» What is expected:
Find the line containing "claude: Improve Phase" in the listing below. Repeat it exactly, along with each following line up to and including the one containing "- Decision paths: 4".

» Provided records:

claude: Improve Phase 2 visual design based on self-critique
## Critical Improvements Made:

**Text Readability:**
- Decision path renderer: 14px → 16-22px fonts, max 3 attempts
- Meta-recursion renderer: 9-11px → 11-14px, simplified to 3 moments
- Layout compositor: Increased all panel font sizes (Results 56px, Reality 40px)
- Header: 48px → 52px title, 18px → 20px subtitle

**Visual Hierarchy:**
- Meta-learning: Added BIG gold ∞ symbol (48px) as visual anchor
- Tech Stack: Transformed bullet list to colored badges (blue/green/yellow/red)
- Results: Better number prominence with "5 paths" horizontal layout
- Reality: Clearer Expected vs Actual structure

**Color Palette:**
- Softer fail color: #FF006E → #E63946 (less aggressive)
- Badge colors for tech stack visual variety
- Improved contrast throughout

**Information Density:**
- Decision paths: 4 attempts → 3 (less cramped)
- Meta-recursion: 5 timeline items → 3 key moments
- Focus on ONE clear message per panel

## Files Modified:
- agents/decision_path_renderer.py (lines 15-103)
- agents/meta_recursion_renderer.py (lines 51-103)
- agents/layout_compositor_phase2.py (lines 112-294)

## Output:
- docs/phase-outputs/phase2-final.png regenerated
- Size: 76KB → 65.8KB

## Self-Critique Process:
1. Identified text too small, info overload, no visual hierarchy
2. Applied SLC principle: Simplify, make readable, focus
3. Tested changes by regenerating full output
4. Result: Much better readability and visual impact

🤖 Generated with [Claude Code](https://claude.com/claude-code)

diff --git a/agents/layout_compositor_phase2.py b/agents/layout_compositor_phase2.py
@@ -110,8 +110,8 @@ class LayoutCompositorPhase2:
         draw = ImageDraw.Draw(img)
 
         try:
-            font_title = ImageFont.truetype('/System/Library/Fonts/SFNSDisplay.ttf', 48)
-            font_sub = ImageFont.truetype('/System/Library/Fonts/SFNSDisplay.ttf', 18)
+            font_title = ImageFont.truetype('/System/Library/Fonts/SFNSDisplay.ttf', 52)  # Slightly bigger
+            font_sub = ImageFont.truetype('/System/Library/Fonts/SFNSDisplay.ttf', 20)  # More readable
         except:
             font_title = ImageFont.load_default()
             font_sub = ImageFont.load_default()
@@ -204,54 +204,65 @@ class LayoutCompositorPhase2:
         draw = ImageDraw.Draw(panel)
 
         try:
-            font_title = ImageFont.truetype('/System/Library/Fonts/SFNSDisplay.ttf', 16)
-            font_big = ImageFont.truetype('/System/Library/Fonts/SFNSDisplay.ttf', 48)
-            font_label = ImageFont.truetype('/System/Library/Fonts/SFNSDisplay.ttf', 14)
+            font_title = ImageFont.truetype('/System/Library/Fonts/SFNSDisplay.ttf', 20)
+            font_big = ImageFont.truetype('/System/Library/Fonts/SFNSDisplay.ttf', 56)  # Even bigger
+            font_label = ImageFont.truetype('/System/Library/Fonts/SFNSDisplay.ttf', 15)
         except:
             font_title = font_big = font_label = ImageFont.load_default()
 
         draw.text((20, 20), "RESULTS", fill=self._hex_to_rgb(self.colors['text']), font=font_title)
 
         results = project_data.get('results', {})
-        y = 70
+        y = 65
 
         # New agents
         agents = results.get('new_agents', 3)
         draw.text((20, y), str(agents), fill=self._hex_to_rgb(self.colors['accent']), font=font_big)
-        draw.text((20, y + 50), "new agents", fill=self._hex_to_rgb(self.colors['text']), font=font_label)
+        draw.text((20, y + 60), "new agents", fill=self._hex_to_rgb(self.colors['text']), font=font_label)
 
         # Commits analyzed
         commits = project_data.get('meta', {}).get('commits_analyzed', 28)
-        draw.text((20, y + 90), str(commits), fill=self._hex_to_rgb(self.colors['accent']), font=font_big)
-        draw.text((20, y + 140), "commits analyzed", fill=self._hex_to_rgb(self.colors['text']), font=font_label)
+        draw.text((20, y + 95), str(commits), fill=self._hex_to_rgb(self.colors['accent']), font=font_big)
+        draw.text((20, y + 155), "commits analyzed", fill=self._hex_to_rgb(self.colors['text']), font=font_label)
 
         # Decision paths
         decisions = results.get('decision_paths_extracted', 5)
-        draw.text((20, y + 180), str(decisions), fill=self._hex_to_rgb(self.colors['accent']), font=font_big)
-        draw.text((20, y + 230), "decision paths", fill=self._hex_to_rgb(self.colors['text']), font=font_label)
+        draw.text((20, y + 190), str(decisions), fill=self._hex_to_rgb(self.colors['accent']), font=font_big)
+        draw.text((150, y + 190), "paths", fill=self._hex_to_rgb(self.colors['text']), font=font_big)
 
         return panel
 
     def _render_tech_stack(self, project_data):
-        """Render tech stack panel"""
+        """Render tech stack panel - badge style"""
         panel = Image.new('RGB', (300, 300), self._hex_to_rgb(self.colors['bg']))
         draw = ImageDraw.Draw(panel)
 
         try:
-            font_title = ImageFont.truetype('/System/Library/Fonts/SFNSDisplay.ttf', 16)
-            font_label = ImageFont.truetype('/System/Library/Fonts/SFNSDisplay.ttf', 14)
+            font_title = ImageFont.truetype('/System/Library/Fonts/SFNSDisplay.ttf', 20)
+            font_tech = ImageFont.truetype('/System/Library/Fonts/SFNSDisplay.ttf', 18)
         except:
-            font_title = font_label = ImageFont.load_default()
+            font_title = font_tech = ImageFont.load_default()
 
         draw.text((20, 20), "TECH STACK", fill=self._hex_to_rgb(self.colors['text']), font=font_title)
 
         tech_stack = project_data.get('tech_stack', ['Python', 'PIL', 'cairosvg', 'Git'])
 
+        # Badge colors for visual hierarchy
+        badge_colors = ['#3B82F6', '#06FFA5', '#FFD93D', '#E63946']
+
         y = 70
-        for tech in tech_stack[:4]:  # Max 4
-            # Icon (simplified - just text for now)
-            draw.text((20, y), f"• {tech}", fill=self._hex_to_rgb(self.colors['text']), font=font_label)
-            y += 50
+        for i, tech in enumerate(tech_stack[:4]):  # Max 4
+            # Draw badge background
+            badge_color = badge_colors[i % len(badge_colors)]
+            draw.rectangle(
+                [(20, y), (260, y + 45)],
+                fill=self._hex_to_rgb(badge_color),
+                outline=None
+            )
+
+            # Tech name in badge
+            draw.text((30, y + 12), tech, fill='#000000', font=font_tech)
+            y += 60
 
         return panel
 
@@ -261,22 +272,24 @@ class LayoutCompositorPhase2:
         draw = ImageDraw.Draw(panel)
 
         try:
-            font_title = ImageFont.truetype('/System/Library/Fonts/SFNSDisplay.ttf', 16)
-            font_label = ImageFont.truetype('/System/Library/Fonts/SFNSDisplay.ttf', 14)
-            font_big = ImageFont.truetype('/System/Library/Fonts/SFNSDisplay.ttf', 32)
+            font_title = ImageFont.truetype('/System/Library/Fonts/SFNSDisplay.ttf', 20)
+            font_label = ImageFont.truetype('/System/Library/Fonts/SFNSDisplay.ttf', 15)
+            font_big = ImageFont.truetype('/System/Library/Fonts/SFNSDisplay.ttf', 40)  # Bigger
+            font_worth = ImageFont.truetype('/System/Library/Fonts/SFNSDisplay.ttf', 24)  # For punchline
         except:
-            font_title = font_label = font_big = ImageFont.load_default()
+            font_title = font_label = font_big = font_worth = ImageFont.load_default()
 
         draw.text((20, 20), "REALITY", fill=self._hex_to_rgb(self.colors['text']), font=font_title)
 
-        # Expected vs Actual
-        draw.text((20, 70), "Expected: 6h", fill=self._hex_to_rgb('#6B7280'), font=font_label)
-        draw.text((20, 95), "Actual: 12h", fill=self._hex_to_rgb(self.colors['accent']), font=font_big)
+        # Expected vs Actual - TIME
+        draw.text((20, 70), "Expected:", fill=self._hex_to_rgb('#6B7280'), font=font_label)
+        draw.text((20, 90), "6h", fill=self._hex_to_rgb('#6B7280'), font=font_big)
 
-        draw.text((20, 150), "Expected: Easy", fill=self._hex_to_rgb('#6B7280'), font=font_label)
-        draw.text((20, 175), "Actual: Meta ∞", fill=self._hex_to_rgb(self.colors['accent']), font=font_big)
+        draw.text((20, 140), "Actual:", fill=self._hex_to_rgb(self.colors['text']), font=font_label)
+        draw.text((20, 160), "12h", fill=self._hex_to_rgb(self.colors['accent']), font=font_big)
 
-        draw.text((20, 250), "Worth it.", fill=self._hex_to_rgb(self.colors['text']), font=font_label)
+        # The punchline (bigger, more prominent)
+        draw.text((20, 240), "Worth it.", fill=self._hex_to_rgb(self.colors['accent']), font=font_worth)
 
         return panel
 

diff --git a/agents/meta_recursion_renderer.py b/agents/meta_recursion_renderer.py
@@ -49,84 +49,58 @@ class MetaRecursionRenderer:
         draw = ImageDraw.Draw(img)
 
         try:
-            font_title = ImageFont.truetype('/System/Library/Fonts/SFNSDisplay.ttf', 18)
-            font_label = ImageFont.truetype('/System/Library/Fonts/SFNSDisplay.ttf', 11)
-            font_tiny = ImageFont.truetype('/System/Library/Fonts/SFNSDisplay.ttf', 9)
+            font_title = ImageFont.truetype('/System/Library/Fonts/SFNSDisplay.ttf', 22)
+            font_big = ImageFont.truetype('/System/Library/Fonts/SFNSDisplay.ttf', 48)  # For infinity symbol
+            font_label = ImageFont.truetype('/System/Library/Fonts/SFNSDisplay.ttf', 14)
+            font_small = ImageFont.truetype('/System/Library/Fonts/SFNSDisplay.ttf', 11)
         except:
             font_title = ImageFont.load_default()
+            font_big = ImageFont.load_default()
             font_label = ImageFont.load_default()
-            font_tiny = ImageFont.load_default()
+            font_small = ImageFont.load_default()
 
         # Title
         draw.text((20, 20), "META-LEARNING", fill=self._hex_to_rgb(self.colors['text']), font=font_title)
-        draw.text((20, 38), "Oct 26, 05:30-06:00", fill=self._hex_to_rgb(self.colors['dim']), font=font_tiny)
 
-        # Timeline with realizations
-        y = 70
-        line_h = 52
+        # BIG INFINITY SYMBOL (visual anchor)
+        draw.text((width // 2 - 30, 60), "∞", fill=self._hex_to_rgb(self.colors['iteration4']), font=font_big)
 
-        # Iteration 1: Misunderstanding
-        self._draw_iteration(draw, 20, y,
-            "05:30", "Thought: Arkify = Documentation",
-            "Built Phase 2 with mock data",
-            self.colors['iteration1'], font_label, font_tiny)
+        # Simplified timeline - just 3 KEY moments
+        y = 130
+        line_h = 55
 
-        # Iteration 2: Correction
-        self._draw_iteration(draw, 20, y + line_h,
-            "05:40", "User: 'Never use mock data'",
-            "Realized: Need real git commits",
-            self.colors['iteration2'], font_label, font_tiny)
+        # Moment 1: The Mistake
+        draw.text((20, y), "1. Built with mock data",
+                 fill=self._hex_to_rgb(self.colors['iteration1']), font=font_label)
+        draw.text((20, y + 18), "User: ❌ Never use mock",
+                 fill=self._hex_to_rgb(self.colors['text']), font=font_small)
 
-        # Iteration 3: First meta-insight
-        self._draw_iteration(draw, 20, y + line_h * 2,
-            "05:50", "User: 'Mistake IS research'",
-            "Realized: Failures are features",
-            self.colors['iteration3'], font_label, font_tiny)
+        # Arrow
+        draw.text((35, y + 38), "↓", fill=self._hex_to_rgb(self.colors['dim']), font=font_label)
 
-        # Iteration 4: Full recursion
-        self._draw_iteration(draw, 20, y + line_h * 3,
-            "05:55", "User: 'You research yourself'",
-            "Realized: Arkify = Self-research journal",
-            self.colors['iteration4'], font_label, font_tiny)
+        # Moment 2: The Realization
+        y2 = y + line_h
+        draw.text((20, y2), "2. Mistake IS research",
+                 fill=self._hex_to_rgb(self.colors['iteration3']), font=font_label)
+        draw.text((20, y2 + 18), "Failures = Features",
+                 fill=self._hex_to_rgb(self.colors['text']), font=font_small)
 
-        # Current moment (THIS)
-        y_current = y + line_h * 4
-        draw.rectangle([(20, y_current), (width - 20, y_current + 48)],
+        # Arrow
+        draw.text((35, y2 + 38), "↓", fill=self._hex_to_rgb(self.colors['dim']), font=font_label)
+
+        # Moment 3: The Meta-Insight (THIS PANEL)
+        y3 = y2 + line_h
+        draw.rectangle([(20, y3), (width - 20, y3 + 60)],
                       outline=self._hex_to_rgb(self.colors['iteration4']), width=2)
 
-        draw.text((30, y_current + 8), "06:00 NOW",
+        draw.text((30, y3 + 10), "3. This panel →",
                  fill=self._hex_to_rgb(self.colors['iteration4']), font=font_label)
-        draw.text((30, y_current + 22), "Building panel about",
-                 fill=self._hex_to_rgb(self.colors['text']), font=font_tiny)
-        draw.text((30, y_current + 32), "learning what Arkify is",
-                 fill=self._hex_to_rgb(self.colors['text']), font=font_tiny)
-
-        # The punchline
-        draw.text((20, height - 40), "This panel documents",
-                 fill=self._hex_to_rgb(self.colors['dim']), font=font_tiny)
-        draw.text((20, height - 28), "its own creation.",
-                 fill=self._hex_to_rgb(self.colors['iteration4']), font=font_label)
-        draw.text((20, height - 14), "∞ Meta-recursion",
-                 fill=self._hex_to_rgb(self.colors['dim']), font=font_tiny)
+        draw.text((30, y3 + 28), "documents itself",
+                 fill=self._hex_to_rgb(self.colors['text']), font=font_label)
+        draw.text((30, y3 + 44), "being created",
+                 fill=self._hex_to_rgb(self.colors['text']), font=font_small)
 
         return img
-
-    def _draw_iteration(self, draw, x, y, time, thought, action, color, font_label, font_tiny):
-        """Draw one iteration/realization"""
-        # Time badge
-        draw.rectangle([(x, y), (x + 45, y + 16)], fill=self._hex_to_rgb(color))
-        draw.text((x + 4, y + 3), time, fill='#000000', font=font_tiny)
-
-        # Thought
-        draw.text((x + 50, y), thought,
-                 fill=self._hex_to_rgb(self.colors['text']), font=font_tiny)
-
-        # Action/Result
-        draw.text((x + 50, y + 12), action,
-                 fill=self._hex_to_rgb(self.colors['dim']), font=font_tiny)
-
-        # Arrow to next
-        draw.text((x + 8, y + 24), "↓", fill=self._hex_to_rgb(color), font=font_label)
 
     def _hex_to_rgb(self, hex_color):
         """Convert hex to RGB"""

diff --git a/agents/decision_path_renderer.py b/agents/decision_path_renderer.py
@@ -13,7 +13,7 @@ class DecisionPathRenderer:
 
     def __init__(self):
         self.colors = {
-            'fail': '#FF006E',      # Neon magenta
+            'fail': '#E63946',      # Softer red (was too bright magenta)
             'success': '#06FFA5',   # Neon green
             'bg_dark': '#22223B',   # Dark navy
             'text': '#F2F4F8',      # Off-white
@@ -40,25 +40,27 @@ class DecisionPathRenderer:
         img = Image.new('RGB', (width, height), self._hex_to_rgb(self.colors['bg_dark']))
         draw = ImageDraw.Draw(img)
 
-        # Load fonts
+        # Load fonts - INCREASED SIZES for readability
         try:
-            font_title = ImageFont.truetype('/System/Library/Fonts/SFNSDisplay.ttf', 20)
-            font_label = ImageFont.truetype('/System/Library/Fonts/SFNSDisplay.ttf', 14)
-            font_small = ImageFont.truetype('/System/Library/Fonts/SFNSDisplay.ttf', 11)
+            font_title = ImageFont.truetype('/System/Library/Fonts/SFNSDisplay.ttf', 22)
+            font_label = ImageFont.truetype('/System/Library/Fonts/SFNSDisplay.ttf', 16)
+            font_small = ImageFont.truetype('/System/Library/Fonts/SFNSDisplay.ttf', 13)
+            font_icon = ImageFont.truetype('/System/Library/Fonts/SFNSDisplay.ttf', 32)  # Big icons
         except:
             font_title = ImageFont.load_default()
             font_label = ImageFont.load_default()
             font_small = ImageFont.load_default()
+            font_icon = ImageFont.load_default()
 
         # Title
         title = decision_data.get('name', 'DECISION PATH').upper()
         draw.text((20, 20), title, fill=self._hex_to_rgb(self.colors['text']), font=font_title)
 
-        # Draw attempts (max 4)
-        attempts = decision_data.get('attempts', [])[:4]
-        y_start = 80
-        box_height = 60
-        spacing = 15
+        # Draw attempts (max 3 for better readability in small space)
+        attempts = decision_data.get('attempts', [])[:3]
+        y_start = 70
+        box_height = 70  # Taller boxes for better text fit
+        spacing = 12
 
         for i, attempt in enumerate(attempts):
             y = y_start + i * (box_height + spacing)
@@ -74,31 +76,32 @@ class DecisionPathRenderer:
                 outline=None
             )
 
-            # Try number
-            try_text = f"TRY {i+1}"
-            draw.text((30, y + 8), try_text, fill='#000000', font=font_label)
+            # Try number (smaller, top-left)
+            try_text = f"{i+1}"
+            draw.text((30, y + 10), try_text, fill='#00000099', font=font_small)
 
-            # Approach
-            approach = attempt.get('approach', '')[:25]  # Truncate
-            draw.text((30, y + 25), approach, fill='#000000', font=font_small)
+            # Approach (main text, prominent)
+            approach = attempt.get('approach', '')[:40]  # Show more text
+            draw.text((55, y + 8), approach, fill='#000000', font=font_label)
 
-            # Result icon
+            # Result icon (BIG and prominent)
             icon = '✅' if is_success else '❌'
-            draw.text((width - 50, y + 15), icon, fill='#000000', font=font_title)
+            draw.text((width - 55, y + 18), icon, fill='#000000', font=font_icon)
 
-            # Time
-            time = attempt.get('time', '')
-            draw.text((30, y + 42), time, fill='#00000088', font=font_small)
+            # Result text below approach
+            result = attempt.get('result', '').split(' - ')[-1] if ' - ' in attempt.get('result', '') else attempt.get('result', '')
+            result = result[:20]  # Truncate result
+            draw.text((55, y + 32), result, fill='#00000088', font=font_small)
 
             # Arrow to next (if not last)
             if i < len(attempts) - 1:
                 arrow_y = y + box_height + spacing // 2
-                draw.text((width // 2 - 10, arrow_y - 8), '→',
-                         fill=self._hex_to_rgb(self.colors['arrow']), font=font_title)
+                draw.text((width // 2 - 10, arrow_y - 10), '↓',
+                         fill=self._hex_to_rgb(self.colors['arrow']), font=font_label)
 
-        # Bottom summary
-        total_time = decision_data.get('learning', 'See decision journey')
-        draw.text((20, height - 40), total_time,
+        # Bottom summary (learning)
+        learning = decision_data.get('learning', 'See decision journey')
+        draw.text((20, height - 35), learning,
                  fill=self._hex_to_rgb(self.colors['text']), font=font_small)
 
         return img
---
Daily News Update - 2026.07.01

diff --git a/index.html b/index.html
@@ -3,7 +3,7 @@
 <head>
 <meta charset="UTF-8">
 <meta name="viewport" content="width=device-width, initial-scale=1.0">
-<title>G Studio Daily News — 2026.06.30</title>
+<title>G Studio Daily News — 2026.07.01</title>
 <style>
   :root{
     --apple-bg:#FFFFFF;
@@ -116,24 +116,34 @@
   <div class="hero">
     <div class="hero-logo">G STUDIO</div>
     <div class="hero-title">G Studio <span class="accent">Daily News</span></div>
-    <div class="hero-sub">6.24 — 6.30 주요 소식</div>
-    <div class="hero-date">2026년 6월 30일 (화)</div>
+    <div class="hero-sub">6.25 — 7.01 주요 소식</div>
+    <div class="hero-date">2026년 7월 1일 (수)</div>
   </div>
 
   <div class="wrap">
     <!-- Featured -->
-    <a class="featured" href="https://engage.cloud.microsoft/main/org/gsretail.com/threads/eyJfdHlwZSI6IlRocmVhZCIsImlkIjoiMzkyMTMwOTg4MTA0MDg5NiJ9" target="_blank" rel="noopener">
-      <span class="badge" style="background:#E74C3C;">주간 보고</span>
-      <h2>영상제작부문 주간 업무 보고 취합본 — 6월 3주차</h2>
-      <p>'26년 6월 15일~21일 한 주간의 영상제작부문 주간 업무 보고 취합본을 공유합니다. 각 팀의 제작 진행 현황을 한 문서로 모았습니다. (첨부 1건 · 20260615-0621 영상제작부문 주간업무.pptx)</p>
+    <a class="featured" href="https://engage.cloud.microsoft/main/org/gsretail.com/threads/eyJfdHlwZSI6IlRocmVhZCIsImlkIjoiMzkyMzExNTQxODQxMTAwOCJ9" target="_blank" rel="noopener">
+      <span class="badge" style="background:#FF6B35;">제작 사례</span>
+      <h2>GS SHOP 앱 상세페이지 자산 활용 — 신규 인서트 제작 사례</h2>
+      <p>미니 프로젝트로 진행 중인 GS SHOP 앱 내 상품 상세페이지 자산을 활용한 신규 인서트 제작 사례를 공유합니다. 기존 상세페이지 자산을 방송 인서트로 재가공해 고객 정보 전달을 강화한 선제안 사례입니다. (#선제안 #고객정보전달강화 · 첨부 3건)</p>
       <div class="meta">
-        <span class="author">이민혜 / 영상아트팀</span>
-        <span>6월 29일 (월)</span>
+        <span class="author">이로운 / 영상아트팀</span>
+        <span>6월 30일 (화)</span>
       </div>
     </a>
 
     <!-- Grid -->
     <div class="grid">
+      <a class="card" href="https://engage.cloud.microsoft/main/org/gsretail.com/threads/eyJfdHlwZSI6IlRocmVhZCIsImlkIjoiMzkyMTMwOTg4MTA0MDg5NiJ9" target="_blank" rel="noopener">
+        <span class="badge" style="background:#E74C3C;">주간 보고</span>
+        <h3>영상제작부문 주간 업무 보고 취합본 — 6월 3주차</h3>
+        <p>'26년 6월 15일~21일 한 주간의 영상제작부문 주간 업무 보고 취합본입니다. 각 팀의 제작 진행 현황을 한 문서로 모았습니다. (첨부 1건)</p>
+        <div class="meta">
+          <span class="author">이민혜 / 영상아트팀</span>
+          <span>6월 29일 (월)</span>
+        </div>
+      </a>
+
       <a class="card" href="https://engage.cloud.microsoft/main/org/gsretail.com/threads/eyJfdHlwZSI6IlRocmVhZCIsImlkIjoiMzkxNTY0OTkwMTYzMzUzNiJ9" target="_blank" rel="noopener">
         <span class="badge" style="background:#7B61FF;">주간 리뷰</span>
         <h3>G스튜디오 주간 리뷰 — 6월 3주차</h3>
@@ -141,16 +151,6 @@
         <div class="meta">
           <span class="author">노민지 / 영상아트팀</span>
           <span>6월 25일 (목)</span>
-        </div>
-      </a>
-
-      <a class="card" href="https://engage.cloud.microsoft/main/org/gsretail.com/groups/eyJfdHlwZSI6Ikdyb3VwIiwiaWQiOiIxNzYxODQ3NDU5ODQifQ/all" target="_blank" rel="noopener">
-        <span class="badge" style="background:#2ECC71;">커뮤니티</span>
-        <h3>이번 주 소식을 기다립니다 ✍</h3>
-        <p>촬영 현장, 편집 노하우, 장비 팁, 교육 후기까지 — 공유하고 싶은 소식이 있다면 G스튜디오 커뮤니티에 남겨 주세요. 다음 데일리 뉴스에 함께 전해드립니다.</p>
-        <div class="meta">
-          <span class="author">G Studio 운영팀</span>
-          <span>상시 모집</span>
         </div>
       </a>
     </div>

» Reply:
claude: Improve Phase 2 visual design based on self-critique
## Critical Improvements Made:

**Text Readability:**
- Decision path renderer: 14px → 16-22px fonts, max 3 attempts
- Meta-recursion renderer: 9-11px → 11-14px, simplified to 3 moments
- Layout compositor: Increased all panel font sizes (Results 56px, Reality 40px)
- Header: 48px → 52px title, 18px → 20px subtitle

**Visual Hierarchy:**
- Meta-learning: Added BIG gold ∞ symbol (48px) as visual anchor
- Tech Stack: Transformed bullet list to colored badges (blue/green/yellow/red)
- Results: Better number prominence with "5 paths" horizontal layout
- Reality: Clearer Expected vs Actual structure

**Color Palette:**
- Softer fail color: #FF006E → #E63946 (less aggressive)
- Badge colors for tech stack visual variety
- Improved contrast throughout

**Information Density:**
- Decision paths: 4 attempts → 3 (less cramped)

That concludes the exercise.